This study investigates whether information processing efficiency has an impact on public companies' investment efficiency. Using the adoption of XBRL as an exogenous shock that decreases information processing cost, we find that companies improve their investment efficiency after the adoption of XBRL. The effect is more pronounced for: 1) firms that have inferior external monitoring; 2) firms that operate in more uncertain information environments; and 3) firms that have less readable financial reporting. In addition, we find a learning curve in investors' understanding of XBRL over time. After splitting firms into over-investment and under-investment groups, we conclude that the XBRL mandate is more likely to curb managers' opportunistic over-investments.

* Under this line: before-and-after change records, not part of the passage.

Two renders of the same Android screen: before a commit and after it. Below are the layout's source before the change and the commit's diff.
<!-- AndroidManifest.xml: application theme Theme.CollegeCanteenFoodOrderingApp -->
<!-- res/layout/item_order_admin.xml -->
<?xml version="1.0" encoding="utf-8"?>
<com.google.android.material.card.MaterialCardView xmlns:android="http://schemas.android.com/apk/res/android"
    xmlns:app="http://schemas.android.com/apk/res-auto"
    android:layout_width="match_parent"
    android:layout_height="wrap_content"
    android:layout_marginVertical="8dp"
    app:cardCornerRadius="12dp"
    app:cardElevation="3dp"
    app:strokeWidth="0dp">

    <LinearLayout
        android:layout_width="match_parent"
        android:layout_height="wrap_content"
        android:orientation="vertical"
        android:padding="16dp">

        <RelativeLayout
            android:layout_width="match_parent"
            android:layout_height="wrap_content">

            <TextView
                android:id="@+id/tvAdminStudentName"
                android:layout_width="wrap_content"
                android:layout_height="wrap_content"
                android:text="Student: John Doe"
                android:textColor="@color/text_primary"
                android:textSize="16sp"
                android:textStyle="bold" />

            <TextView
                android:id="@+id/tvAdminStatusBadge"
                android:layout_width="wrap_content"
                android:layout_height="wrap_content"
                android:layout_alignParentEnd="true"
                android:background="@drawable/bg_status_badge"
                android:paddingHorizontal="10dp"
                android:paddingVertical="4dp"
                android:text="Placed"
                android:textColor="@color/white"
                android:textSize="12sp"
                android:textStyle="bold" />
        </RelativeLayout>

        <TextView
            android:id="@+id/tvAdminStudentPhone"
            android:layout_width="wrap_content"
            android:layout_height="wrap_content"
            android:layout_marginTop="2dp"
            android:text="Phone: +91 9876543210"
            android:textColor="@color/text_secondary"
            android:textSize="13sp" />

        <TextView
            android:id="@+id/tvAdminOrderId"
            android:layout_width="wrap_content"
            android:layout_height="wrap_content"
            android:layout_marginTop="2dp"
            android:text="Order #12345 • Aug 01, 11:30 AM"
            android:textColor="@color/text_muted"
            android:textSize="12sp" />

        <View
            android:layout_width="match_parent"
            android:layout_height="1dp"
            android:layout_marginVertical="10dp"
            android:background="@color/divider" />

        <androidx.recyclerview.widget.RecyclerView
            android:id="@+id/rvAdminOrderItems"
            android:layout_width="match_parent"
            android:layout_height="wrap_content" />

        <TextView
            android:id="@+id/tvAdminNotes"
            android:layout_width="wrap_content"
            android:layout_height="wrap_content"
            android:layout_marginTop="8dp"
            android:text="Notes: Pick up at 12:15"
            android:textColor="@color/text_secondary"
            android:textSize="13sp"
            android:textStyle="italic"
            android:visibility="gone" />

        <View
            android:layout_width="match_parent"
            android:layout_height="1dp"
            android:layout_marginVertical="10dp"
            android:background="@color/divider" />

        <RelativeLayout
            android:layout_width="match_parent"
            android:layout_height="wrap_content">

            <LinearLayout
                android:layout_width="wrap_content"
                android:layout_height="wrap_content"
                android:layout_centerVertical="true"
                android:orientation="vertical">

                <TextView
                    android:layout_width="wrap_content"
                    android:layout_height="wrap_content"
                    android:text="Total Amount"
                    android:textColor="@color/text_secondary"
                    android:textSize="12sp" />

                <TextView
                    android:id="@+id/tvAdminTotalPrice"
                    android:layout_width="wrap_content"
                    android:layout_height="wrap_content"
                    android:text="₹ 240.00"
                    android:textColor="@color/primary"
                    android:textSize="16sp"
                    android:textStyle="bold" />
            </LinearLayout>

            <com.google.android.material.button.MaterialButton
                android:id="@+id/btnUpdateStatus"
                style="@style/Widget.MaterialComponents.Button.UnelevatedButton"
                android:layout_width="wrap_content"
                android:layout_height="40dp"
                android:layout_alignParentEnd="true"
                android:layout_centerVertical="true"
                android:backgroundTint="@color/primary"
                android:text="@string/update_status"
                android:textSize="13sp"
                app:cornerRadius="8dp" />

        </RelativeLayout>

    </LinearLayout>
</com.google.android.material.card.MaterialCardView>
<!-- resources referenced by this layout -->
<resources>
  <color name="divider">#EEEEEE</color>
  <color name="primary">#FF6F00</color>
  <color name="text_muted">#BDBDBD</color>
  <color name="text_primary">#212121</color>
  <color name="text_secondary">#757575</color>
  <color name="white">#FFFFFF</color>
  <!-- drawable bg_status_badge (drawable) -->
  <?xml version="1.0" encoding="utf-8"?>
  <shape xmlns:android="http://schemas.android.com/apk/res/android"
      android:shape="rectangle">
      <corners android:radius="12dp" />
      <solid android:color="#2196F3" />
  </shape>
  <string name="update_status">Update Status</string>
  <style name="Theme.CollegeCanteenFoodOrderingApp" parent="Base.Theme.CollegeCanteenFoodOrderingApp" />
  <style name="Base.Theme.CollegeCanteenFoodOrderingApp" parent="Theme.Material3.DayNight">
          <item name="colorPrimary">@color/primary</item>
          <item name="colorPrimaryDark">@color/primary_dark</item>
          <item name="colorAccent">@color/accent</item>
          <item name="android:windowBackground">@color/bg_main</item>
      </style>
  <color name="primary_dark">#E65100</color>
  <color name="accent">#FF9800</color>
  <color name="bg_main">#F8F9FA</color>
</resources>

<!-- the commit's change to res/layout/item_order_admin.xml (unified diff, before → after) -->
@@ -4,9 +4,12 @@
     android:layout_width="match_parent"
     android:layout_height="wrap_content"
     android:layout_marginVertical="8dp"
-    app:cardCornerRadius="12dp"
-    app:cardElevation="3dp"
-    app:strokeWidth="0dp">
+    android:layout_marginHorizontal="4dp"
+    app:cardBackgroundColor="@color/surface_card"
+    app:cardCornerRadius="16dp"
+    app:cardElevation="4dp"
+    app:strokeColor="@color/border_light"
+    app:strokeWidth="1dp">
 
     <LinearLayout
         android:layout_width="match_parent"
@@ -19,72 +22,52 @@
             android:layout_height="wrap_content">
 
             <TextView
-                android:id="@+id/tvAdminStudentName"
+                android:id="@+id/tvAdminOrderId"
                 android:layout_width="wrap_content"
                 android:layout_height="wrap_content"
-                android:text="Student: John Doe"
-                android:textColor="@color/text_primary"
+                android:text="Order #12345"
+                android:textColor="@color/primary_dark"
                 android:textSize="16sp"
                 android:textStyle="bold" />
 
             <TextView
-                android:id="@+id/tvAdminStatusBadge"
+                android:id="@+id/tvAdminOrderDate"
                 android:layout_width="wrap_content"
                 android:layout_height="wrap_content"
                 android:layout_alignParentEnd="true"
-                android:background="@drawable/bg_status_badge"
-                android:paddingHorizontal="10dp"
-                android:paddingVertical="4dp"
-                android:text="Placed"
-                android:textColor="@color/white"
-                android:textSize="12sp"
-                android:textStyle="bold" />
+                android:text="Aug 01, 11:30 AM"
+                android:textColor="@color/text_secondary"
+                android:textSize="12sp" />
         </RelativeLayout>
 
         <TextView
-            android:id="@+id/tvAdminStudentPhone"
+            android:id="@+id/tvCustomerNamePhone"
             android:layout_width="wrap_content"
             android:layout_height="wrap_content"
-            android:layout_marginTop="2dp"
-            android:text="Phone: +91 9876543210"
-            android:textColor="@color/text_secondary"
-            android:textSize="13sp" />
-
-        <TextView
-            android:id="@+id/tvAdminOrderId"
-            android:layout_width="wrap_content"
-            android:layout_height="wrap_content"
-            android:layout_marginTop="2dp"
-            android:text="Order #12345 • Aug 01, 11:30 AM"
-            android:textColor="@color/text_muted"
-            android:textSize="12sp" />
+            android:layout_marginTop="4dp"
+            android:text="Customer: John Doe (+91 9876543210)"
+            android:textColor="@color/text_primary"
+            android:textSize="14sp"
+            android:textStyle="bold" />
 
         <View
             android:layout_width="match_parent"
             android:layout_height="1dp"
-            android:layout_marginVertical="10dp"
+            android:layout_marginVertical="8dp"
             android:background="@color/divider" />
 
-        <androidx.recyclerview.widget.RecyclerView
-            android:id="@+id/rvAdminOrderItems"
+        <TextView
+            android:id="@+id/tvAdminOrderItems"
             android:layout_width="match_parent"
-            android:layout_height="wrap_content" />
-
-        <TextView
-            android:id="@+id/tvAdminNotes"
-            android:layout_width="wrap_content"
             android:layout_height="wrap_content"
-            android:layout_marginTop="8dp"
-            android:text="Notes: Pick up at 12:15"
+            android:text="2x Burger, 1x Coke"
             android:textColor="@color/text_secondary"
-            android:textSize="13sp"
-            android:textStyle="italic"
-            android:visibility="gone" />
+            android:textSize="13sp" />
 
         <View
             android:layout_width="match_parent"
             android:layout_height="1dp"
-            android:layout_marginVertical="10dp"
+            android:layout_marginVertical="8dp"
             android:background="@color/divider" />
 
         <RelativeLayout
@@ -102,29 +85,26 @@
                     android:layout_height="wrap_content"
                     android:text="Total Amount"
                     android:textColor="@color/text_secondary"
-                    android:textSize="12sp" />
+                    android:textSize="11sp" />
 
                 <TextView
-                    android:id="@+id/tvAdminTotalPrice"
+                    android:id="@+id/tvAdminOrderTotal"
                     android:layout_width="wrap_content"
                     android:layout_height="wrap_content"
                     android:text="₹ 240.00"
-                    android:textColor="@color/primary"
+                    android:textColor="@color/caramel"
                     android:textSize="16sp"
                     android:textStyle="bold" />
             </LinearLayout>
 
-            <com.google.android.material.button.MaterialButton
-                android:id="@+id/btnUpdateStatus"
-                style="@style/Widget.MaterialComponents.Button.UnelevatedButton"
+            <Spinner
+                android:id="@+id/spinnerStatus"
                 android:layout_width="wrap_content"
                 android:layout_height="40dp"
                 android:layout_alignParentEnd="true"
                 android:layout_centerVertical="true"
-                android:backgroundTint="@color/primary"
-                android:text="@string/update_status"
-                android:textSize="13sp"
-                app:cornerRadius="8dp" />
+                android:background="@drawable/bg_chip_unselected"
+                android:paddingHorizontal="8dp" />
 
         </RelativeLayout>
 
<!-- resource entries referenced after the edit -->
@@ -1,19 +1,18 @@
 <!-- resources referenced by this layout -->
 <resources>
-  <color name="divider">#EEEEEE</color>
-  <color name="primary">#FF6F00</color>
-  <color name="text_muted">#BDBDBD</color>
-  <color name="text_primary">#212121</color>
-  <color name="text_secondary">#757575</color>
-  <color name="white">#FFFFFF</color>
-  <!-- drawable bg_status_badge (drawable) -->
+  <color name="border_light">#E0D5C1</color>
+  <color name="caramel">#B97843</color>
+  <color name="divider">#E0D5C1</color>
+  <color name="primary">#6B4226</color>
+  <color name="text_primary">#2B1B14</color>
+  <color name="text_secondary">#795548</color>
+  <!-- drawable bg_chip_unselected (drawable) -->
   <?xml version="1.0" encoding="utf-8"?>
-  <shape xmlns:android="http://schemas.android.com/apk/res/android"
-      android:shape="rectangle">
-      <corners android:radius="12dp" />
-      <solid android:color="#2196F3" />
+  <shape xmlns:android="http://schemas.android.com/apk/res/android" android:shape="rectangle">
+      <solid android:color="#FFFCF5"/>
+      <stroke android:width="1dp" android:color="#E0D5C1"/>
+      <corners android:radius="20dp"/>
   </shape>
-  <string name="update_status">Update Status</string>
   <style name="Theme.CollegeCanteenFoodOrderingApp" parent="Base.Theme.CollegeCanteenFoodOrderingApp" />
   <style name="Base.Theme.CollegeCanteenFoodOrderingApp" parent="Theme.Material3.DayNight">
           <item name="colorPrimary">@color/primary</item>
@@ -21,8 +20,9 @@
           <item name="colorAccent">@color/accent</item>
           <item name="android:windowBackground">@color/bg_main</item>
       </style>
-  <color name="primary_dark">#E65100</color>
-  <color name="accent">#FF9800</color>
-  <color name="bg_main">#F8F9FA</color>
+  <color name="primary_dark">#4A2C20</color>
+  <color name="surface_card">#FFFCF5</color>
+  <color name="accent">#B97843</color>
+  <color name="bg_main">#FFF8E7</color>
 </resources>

Our study extends the XBRL literature by providing empirical evidence on the effects of XBRL adoption from the perspective of managers.

This content is only available as a PDF.
You do not currently have access to this content.